About this exercise: Which lines of the listing hold the string "image"? Show each of them.

━━━━

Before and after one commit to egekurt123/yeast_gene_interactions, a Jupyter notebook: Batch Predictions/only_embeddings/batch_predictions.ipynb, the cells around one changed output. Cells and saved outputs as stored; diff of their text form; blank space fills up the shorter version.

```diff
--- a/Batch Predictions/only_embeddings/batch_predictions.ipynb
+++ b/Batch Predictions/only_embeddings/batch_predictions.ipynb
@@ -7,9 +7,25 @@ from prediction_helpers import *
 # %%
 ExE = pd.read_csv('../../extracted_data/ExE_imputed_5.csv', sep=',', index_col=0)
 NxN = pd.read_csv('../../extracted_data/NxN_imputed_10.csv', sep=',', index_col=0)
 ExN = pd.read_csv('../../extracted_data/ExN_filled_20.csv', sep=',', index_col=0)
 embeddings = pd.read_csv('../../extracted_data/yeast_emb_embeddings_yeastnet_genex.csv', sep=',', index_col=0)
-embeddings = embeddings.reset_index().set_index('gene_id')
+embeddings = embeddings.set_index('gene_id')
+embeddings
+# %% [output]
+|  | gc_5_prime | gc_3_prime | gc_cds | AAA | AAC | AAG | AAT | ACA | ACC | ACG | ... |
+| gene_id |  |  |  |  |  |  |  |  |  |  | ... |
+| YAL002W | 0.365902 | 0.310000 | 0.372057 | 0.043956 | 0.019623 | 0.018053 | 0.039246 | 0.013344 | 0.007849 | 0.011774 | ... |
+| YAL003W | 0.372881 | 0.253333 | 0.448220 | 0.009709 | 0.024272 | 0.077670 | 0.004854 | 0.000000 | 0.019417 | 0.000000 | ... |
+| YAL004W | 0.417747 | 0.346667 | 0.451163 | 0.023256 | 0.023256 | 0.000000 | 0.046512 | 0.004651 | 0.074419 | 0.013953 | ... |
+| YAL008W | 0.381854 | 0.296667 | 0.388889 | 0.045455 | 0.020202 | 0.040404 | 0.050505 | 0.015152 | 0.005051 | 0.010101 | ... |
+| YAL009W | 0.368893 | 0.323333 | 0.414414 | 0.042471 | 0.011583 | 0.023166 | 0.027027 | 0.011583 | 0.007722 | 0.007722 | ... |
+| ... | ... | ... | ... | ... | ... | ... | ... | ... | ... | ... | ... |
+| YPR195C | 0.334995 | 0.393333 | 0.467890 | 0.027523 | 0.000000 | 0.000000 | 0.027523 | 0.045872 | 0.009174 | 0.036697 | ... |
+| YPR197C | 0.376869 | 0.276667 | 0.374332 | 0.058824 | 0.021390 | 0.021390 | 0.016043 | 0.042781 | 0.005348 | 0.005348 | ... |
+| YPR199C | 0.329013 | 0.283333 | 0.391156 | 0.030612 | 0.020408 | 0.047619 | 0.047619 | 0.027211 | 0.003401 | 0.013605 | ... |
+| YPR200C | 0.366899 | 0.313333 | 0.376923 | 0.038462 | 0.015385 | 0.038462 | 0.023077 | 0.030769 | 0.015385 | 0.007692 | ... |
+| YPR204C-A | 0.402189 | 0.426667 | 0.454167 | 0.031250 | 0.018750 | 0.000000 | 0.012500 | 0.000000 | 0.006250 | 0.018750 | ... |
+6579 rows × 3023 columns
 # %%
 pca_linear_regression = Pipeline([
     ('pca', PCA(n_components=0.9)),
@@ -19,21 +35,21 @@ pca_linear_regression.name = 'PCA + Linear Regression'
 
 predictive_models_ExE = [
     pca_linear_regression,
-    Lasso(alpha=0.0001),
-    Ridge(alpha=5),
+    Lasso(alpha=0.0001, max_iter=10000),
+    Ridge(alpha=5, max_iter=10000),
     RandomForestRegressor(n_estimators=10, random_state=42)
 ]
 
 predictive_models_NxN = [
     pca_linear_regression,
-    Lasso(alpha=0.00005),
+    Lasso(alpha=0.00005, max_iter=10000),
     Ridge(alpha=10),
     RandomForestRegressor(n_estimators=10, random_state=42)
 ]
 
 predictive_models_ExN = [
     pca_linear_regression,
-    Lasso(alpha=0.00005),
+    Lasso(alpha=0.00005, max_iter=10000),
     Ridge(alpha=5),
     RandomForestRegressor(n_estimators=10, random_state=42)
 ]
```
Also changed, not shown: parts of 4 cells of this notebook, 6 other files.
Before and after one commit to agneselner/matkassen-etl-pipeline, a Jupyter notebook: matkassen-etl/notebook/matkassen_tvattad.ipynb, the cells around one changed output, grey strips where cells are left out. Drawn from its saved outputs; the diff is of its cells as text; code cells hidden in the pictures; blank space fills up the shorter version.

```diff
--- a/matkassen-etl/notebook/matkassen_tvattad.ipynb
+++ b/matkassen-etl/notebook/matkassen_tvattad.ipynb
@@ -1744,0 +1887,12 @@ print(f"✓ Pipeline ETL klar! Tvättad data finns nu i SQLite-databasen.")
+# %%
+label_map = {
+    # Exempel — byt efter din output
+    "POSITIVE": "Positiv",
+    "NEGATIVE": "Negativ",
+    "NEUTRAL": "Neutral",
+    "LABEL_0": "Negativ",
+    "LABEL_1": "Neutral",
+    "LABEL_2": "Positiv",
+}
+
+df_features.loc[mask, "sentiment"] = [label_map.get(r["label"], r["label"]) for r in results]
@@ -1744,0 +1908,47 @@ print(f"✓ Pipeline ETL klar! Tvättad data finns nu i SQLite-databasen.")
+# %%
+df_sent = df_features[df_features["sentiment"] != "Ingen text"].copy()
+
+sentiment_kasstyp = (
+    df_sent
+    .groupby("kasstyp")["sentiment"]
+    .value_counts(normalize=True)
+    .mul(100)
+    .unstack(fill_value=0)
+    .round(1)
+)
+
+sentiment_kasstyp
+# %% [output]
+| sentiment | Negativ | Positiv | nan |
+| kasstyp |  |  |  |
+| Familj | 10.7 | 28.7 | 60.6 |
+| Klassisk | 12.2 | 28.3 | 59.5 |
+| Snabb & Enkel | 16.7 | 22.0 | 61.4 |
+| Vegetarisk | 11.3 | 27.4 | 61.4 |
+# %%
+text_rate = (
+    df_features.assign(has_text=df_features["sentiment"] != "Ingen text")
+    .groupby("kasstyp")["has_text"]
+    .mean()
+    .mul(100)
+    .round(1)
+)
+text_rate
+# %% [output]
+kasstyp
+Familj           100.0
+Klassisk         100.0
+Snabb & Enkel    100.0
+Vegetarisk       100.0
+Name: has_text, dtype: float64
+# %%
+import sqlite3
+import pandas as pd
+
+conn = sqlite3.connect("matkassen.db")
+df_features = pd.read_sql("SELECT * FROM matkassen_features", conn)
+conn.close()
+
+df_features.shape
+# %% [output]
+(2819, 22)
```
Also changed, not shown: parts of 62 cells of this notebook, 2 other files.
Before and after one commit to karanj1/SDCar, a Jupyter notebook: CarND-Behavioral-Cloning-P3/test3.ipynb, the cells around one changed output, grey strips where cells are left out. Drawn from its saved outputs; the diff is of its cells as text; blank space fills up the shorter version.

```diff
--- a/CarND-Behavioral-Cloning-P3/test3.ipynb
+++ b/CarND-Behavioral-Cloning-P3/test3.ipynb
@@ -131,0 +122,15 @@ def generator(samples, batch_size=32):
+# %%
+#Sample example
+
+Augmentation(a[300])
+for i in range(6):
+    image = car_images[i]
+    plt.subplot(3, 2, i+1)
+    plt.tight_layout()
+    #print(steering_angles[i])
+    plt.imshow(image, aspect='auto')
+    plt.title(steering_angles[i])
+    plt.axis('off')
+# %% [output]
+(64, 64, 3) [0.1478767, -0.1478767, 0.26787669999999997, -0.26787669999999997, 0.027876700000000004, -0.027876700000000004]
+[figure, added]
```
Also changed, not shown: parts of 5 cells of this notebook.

━━━━

Completed exercise:
+    image = car_images[i]
+    plt.imshow(image, aspect='auto')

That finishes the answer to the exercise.